The lightbulb instantly lit up. At this time, Canonical still offered the free Ubuntu install CDs (if you were willing to wait 6 weeks for them to ship all the way from South Africa to California via snail mail). I got both the desktop and server versions just because I could (I didn't figure out that the server edition was for x86_64 until I had already placed the order), and in five weeks (speedy!) I had - in my hands - official Ubuntu 8.04 Hardy Heron installation CD-ROMs. I immediately fired up that machine, stuck the CD in, booted it up, and went straight to that installer.
Then it was done.
Holy cow, I now thought. I finally installed Linux. Wait, did I really install Linux? It was that easy? No antiquated DOS-looking text-mode menus to wade through? Still no having to trawl the web for drivers? What madness is this?

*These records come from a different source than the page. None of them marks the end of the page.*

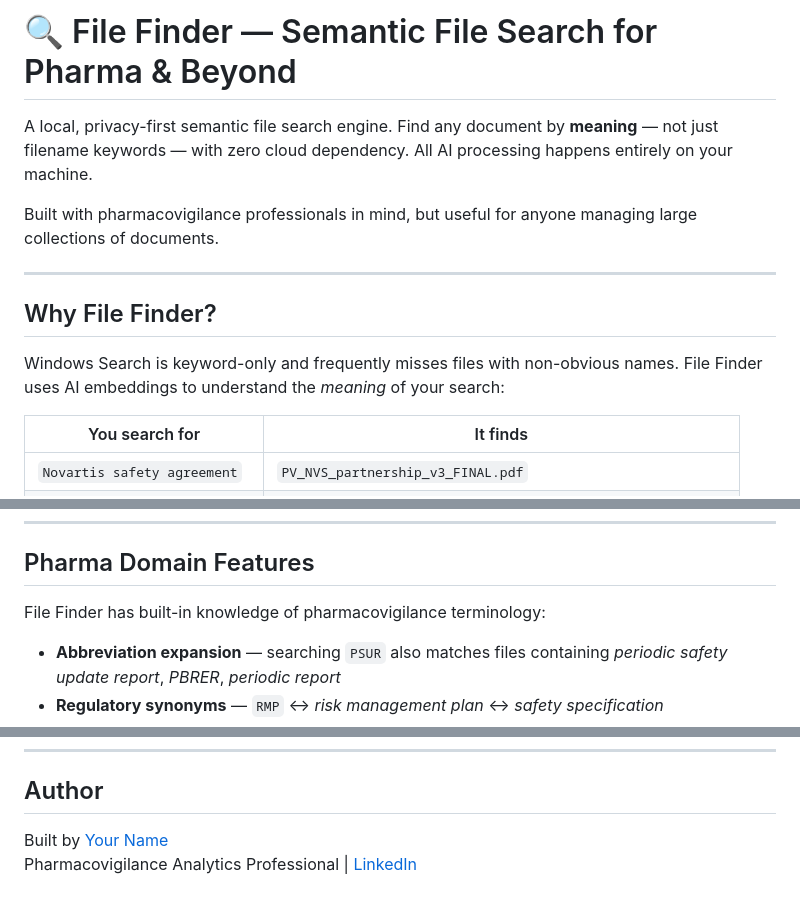
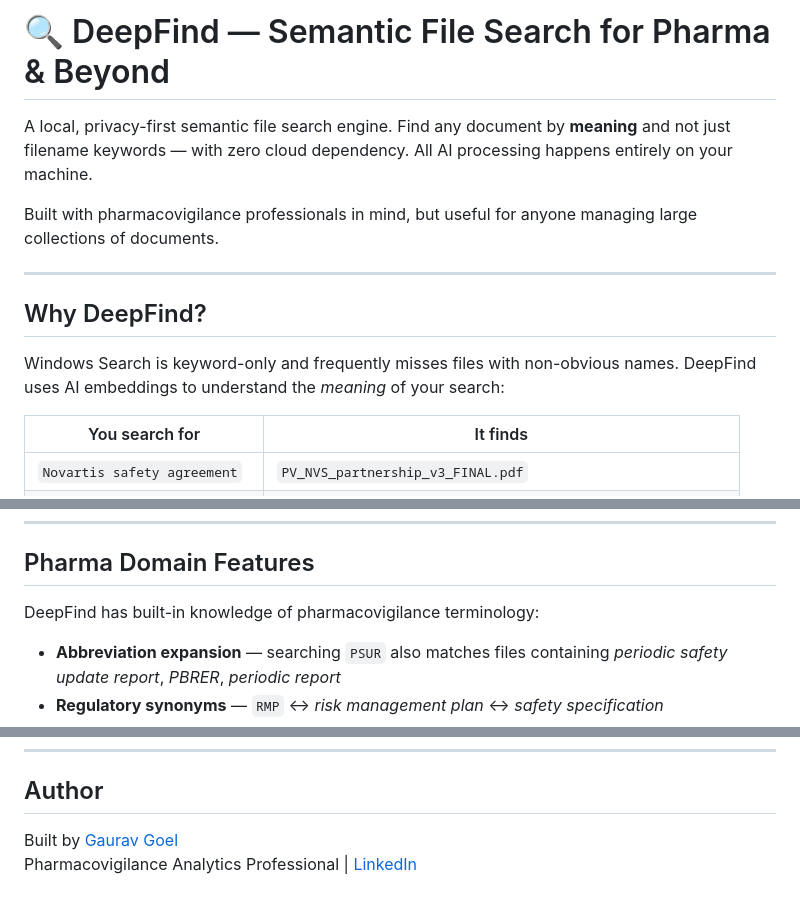
Before and after one commit to gauravkantgoel/DeepFind, a Markdown page: readme.md, 3 parts joined by grey strips. Drawn GitHub-style.

Commit message:
Rename project to DeepFind and update author details
Updated the project name from 'File Finder' to 'DeepFind' throughout the README, including author information.

```diff
--- a/readme.md
+++ b/readme.md
@@ -1,14 +1,14 @@
-# 🔍 File Finder — Semantic File Search for Pharma & Beyond
+# 🔍 DeepFind — Semantic File Search for Pharma & Beyond
 
-A local, privacy-first semantic file search engine. Find any document by **meaning** — not just filename keywords — with zero cloud dependency. All AI processing happens entirely on your machine.
+A local, privacy-first semantic file search engine. Find any document by **meaning** and not just filename keywords — with zero cloud dependency. All AI processing happens entirely on your machine.
 
 Built with pharmacovigilance professionals in mind, but useful for anyone managing large collections of documents.
 
 ---
 
-## Why File Finder?
+## Why DeepFind?
 
-Windows Search is keyword-only and frequently misses files with non-obvious names. File Finder uses AI embeddings to understand the *meaning* of your search:
+Windows Search is keyword-only and frequently misses files with non-obvious names. DeepFind uses AI embeddings to understand the *meaning* of your search:
 
 | You search for | It finds |
 |---|---|
@@ -94,7 +94,7 @@ Results ranked in strict order:
 
 ## Pharma Domain Features
 
-File Finder has built-in knowledge of pharmacovigilance terminology:
+DeepFind has built-in knowledge of pharmacovigilance terminology:
 
 - **Abbreviation expansion** — searching `PSUR` also matches files containing *periodic safety update report*, *PBRER*, *periodic report*
 - **Regulatory synonyms** — `RMP` ↔ *risk management plan* ↔ *safety specification*
@@ -174,5 +174,5 @@ MIT License — see [LICENSE](LICENSE) for details.
 
 ## Author
 
-Built by [Your Name](https://github.com/YOUR_USERNAME)
-Pharmacovigilance Analytics Professional | [LinkedIn](https://linkedin.com/in/YOUR_PROFILE)
+Built by [Gaurav Goel](https://github.com/gauravkantgoel)
+Pharmacovigilance Analytics Professional | [LinkedIn](https://www.linkedin.com/in/gauravkantgoel/)
```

Now I started to really explore. It wasn't about things looking cool now; it was about doing things. I started trying to make sense of the Unix-based filesystem hierarchy; I made it my goal to understand what goes in /bin or /etc or /lib or /home. I started learning the terminal commands - which appealed to me from my DOS days - and figured out how to install packages via apt-get instead of Synaptic.
By now, I still wasn't really aware of what "open-source" was. But it was a recurring theme. "GNU General Public License" became the next buzzword (well, buzzphrase - you get the point) that lingered in my head. So I investigated. And I was shocked.
So people actually *release* the source code to their applications? I thought to myself. What is this GNU General Public License? What is this open-source? What is this "free-as-in-speech"? What madness is this?"
And then it dawned on me.
This "madness" wasn't madness at all.
This "madness" was how it should have been all along.
It's been five years since I first fired up Ubuntu. I still use Windows for the few games that don't like Wine, and at work, where I'm stuck with a Windows-only ecosystem.
However, for everything else, I have Linux. Lubuntu 12.04 LTS on my desktop, Kubuntu 12.04 LTS on my laptop, Debian Squeeze on my Squeezebox server (that was purely coincidental, and I just thought about that as I'm writing this), Fedora 17 on a testing machine, MineOS CRUX running my Minecraft server, and (working on installing) Ubuntu 8.04 on an old eMac (I know it's not supported anymore, but it sounds like it works the best on that old machine). Oh, and don't forget that old Compaq laptop - still humming along happily with Damn Small Linux (though I'm working on getting one of the really old distros - like Yggdrasil or Softlanding - running on it just to see if I can).
Ubuntu, Linux in general, and the open-source movement as a whole has changed how I perceive computing. I'm an Ubuntu user, and I can say that proudly and with no regrets.